What this task involves:
Note how many lines in the material have "rangle", and give only that figure.

Input:
········

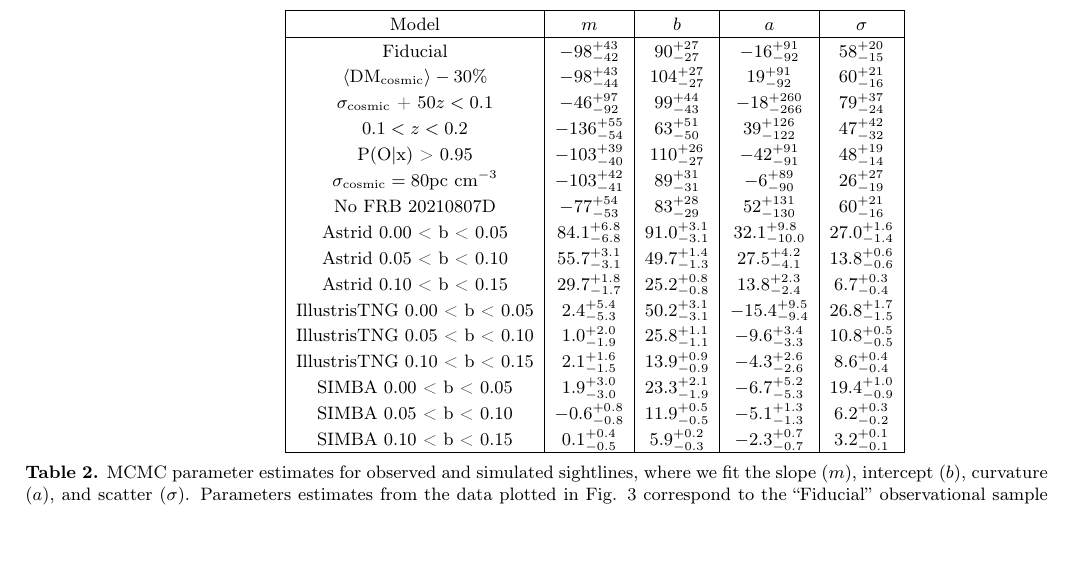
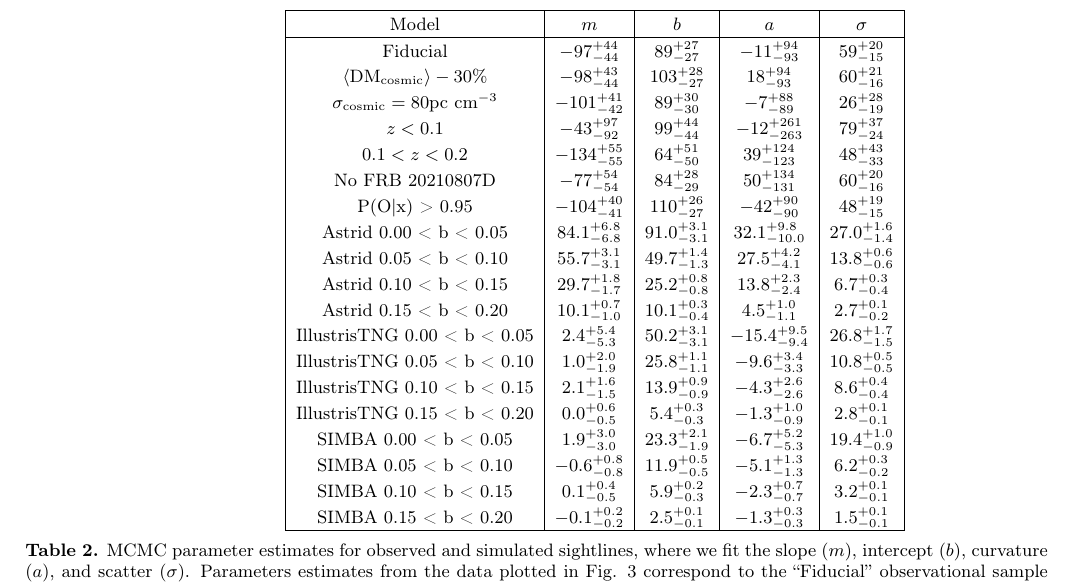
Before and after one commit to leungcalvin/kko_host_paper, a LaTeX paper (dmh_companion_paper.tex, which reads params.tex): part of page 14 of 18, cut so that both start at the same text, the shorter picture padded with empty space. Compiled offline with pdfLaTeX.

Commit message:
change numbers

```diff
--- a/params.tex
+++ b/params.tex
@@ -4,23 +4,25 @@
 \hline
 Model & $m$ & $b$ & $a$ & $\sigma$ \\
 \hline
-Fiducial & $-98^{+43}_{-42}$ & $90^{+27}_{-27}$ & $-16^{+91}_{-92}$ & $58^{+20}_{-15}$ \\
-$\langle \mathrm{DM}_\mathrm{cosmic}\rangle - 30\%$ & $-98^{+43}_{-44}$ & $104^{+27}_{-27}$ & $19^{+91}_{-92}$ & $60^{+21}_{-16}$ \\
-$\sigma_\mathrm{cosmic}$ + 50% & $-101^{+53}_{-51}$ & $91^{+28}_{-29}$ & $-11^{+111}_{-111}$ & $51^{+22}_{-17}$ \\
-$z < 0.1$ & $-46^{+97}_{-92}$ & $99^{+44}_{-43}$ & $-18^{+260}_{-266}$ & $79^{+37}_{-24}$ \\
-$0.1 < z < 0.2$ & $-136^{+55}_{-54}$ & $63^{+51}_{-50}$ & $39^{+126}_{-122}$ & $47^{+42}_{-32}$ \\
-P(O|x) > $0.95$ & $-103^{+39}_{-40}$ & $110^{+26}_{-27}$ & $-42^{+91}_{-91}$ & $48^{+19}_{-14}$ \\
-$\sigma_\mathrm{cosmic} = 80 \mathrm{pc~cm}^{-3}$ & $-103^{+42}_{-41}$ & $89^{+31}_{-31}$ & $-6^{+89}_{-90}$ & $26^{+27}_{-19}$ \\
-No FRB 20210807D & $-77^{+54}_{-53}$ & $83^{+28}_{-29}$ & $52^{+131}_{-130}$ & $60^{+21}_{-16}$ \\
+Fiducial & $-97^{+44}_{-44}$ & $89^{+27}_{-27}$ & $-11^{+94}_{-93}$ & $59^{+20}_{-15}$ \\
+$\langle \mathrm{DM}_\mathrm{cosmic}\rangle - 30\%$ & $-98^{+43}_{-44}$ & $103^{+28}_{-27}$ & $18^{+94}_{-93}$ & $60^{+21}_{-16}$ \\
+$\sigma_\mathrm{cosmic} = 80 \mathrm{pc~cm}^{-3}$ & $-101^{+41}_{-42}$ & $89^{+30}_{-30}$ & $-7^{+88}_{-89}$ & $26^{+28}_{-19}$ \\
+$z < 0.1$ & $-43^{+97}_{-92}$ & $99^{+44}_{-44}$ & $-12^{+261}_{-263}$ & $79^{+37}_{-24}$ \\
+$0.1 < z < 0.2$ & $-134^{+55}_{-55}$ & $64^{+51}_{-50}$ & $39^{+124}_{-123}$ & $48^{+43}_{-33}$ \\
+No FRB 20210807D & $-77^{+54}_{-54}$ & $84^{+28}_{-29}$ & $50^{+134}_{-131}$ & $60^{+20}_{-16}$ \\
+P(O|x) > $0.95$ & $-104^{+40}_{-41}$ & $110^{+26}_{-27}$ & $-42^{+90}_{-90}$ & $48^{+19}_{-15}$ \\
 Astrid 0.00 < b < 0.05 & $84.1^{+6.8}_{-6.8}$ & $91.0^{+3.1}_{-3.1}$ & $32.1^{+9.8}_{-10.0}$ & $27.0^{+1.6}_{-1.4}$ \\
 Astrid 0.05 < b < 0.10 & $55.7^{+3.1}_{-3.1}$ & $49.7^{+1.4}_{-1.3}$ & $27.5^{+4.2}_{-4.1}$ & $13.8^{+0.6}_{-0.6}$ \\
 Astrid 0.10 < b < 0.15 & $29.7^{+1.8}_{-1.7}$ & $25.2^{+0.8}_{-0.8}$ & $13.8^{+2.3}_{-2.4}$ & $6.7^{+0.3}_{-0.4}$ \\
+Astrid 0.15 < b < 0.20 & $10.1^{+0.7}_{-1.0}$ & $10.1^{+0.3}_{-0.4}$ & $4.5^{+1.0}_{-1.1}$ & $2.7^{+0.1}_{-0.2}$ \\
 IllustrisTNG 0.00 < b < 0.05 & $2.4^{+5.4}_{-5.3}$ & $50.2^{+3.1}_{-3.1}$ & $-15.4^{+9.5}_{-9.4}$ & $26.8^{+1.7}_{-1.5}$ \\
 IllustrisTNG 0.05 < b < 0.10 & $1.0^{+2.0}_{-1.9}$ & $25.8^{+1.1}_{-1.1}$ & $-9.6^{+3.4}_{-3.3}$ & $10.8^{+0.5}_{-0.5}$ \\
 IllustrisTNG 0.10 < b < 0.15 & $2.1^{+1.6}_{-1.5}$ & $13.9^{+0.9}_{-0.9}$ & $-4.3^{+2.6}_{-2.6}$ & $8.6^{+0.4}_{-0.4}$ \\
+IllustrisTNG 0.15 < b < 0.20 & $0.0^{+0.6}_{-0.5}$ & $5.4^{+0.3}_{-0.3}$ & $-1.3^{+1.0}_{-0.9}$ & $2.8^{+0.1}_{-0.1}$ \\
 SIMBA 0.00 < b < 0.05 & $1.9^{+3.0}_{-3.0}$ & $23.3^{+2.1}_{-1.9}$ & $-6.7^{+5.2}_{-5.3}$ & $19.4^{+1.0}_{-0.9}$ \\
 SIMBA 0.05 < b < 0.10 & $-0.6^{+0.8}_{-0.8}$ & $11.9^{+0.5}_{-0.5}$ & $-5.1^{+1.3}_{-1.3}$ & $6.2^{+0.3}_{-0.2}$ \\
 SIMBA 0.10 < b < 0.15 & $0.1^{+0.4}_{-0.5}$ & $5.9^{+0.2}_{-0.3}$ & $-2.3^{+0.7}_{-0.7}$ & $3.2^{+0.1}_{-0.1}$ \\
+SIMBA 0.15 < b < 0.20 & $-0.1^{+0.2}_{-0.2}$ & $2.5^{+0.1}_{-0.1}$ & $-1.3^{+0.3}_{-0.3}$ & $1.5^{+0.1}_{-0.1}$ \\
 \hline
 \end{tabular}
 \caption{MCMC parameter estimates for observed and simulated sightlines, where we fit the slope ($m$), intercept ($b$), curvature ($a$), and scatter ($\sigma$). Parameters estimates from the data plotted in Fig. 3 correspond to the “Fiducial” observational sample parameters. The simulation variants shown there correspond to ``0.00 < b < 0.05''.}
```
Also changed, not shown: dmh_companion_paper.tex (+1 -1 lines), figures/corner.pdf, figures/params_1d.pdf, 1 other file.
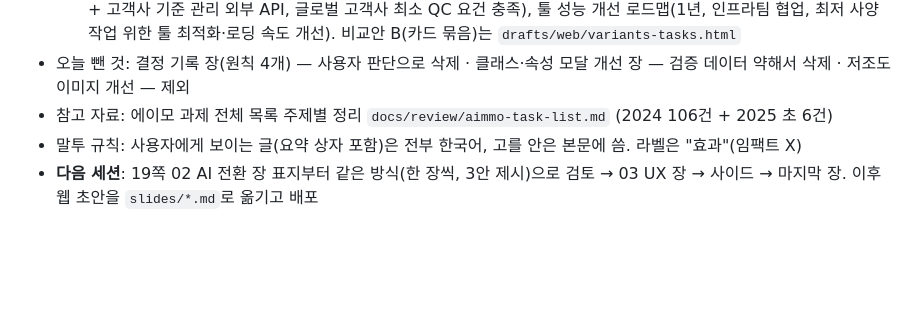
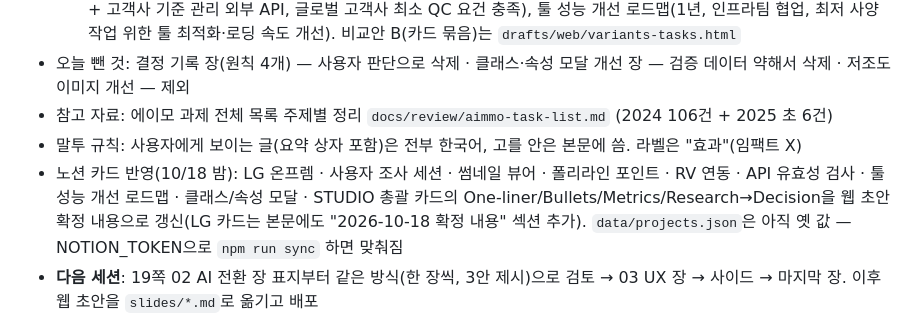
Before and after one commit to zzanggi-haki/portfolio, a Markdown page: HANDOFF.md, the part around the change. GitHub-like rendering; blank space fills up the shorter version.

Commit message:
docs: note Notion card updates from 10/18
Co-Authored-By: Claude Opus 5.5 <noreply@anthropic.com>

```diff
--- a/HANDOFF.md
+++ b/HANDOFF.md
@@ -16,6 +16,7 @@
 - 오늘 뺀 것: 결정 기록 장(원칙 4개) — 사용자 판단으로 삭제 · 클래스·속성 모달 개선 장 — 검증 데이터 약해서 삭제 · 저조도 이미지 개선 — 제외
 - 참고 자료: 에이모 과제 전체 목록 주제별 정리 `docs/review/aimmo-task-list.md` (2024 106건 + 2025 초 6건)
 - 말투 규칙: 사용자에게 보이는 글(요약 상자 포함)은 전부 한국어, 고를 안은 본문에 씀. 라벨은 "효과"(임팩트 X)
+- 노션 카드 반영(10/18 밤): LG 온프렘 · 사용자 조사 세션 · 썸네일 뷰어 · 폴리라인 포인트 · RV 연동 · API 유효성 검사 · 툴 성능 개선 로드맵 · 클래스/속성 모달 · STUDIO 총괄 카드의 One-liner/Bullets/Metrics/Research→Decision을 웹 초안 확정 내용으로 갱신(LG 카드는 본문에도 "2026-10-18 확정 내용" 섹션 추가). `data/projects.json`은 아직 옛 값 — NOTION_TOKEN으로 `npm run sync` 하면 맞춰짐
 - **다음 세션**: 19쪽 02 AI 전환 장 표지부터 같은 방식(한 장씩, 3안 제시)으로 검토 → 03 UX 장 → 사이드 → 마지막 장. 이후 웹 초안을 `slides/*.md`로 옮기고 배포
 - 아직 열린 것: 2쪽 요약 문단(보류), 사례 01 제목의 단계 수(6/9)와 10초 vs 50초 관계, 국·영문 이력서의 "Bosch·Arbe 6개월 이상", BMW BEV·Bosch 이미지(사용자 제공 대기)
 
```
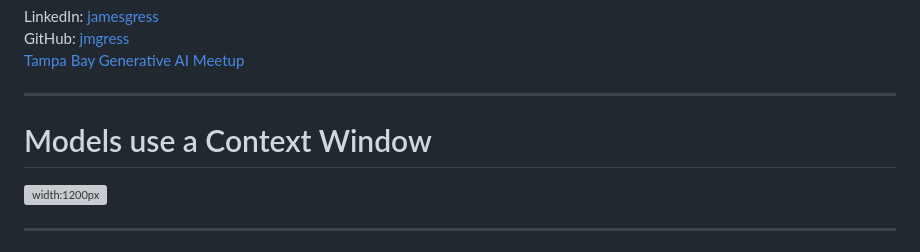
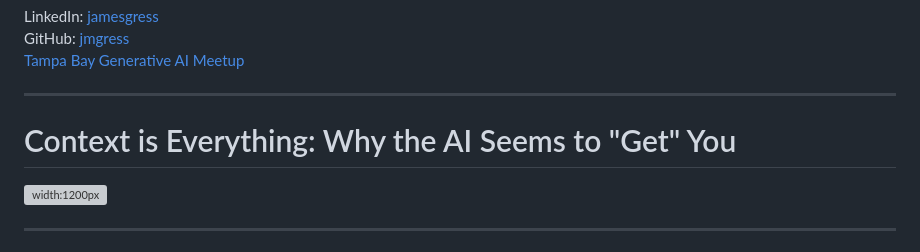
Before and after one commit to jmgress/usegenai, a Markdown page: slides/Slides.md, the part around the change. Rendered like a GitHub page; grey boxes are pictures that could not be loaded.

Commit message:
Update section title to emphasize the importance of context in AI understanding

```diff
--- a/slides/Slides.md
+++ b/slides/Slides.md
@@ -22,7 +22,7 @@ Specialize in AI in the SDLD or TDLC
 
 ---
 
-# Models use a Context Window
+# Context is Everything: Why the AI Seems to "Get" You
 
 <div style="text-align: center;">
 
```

········

Exercise output:
2